Brief: Scan the records below for the string "Voit" and return every line where it appears.

········

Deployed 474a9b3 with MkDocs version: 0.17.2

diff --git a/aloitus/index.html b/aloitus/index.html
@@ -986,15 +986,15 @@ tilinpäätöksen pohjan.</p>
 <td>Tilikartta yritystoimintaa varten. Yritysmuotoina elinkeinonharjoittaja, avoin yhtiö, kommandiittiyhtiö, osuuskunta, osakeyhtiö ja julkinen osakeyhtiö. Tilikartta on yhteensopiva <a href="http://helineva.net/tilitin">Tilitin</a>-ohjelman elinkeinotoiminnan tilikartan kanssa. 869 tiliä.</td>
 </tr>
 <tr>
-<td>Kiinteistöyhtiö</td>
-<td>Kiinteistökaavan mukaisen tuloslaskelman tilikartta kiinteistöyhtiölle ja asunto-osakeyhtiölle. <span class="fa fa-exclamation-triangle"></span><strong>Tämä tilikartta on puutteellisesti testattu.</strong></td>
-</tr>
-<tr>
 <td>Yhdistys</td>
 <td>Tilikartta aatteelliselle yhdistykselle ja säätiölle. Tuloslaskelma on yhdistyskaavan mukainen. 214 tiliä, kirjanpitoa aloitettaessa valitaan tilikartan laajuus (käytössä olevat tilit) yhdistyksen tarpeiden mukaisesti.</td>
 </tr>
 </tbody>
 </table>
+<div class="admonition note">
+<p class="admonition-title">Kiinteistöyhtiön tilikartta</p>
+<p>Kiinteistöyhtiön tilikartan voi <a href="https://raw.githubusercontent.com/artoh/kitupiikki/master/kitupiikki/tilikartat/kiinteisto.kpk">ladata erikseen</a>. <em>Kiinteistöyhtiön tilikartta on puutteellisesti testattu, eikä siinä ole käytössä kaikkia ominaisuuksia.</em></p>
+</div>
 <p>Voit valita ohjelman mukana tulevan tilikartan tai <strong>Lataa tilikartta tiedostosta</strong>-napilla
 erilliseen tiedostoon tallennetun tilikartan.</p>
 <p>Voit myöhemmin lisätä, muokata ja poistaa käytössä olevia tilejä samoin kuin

········

Response to the exercise:
 <p>Voit valita ohjelman mukana tulevan tilikartan tai <strong>Lataa tilikartta tiedostosta</strong>-napilla
 <p>Voit myöhemmin lisätä, muokata ja poistaa käytössä olevia tilejä samoin kuin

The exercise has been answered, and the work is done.